Before you return the entries below, strip out the pictures and keep all else exact.

(Given records begins)

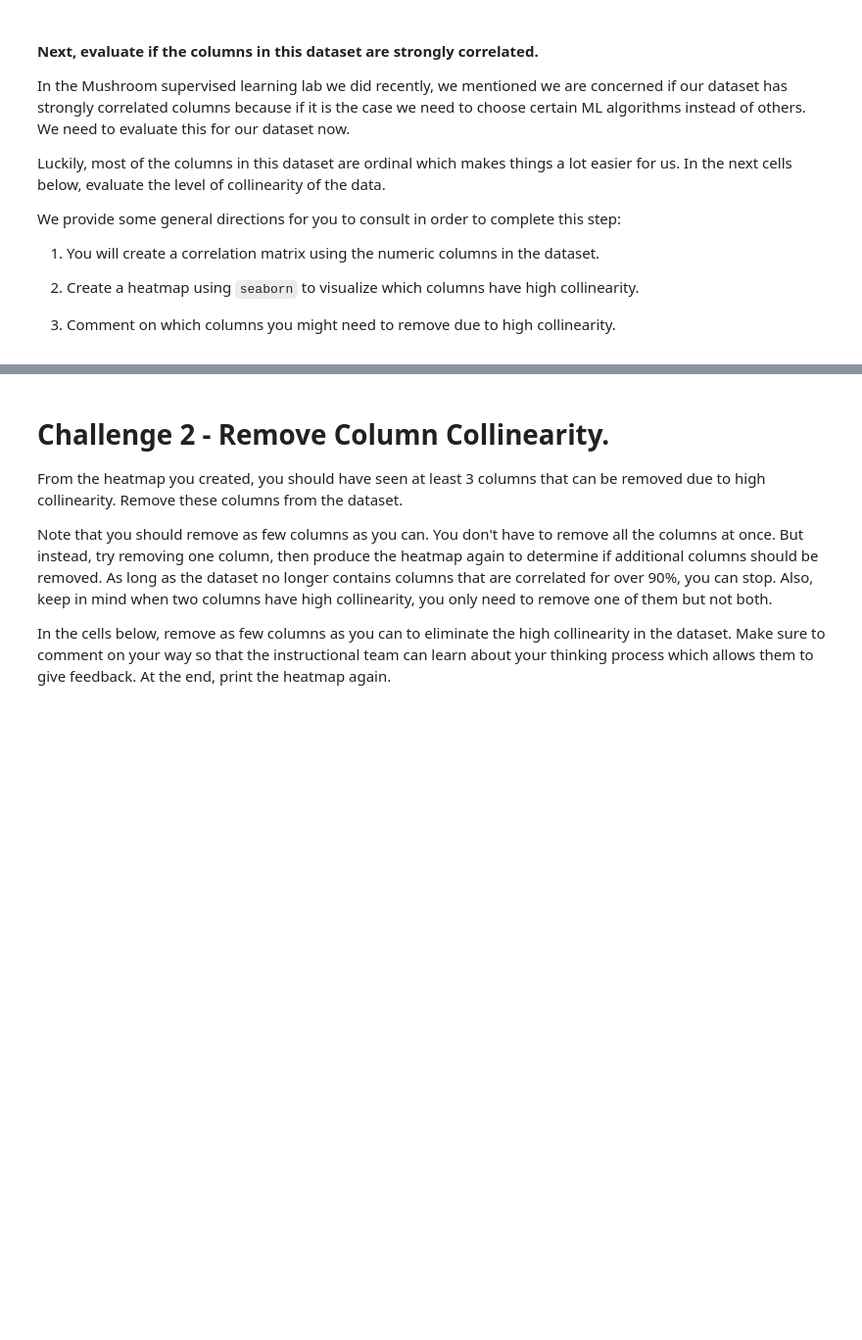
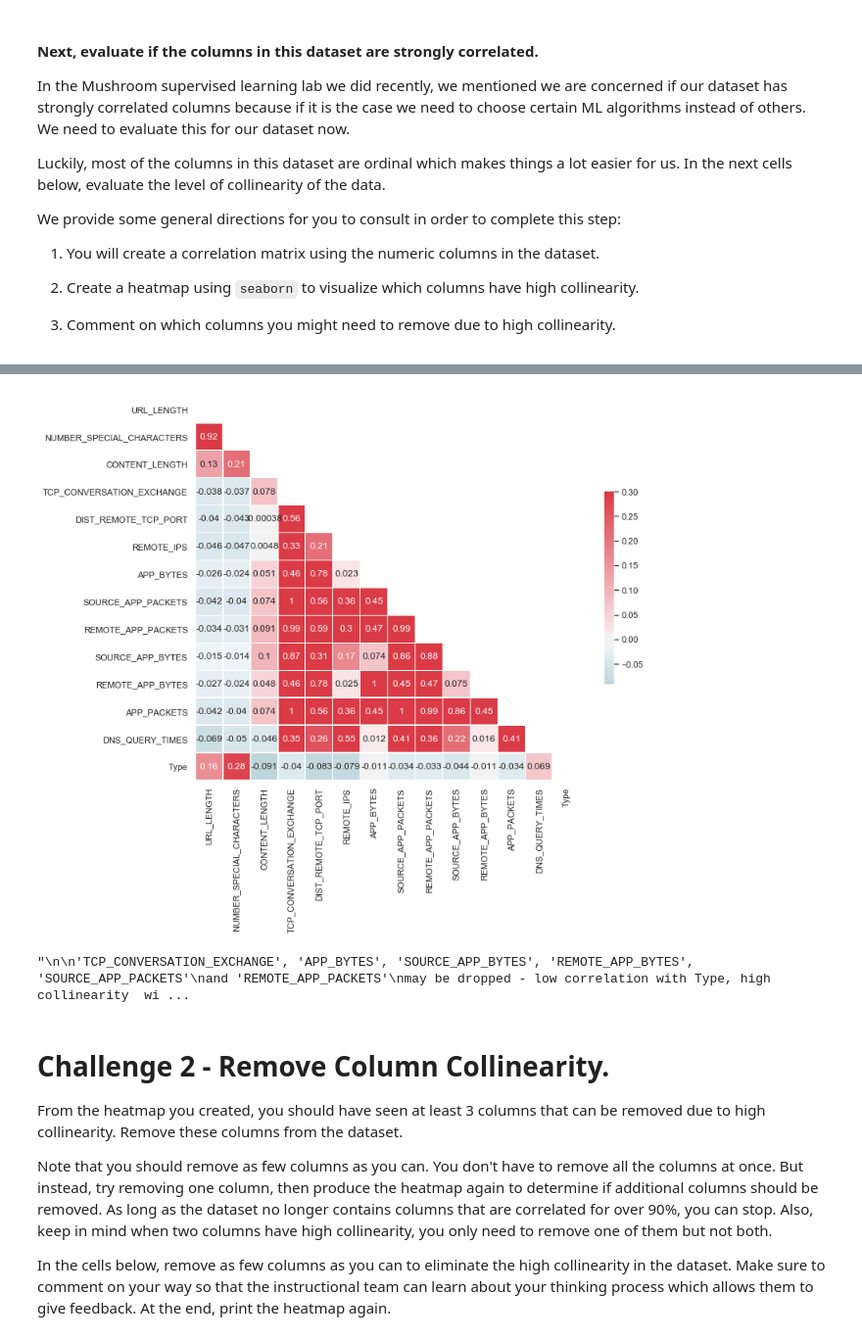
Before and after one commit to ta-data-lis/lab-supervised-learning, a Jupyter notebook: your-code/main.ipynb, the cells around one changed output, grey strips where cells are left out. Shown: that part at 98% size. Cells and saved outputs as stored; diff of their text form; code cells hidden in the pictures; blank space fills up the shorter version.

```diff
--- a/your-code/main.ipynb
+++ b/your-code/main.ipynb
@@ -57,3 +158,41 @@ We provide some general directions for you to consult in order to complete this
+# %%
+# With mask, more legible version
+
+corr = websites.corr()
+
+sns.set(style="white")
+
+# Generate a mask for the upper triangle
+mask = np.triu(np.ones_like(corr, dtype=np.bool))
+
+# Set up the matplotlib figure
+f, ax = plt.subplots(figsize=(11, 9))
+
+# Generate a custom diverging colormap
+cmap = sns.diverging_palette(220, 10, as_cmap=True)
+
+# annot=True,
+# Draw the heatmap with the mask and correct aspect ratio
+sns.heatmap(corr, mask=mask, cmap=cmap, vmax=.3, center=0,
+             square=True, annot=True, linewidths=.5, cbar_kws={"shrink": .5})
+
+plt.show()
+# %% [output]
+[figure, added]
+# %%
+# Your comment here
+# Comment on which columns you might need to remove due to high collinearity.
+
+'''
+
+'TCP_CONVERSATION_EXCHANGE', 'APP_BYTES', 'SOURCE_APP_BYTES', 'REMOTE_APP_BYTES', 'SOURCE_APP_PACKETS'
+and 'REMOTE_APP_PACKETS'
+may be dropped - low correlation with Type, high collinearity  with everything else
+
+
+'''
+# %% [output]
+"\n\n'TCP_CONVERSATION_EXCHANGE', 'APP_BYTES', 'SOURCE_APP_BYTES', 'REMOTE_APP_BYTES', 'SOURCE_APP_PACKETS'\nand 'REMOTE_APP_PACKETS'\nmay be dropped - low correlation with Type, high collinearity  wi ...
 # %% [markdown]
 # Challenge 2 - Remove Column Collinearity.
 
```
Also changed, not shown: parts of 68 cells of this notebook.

(Given records ends)

Answer space ->
Before and after one commit to ta-data-lis/lab-supervised-learning, a Jupyter notebook: your-code/main.ipynb, the cells around one changed output, grey strips where cells are left out. Shown: that part at 98% size. Cells and saved outputs as stored; diff of their text form; code cells hidden in the pictures; blank space fills up the shorter version.

```diff
--- a/your-code/main.ipynb
+++ b/your-code/main.ipynb
@@ -57,3 +158,41 @@ We provide some general directions for you to consult in order to complete this
+# %%
+# With mask, more legible version
+
+corr = websites.corr()
+
+sns.set(style="white")
+
+# Generate a mask for the upper triangle
+mask = np.triu(np.ones_like(corr, dtype=np.bool))
+
+# Set up the matplotlib figure
+f, ax = plt.subplots(figsize=(11, 9))
+
+# Generate a custom diverging colormap
+cmap = sns.diverging_palette(220, 10, as_cmap=True)
+
+# annot=True,
+# Draw the heatmap with the mask and correct aspect ratio
+sns.heatmap(corr, mask=mask, cmap=cmap, vmax=.3, center=0,
+             square=True, annot=True, linewidths=.5, cbar_kws={"shrink": .5})
+
+plt.show()
+# %% [output]
+[figure, added]
+# %%
+# Your comment here
+# Comment on which columns you might need to remove due to high collinearity.
+
+'''
+
+'TCP_CONVERSATION_EXCHANGE', 'APP_BYTES', 'SOURCE_APP_BYTES', 'REMOTE_APP_BYTES', 'SOURCE_APP_PACKETS'
+and 'REMOTE_APP_PACKETS'
+may be dropped - low correlation with Type, high collinearity  with everything else
+
+
+'''
+# %% [output]
+"\n\n'TCP_CONVERSATION_EXCHANGE', 'APP_BYTES', 'SOURCE_APP_BYTES', 'REMOTE_APP_BYTES', 'SOURCE_APP_PACKETS'\nand 'REMOTE_APP_PACKETS'\nmay be dropped - low correlation with Type, high collinearity  wi ...
 # %% [markdown]
 # Challenge 2 - Remove Column Collinearity.
 
```
Also changed, not shown: parts of 68 cells of this notebook.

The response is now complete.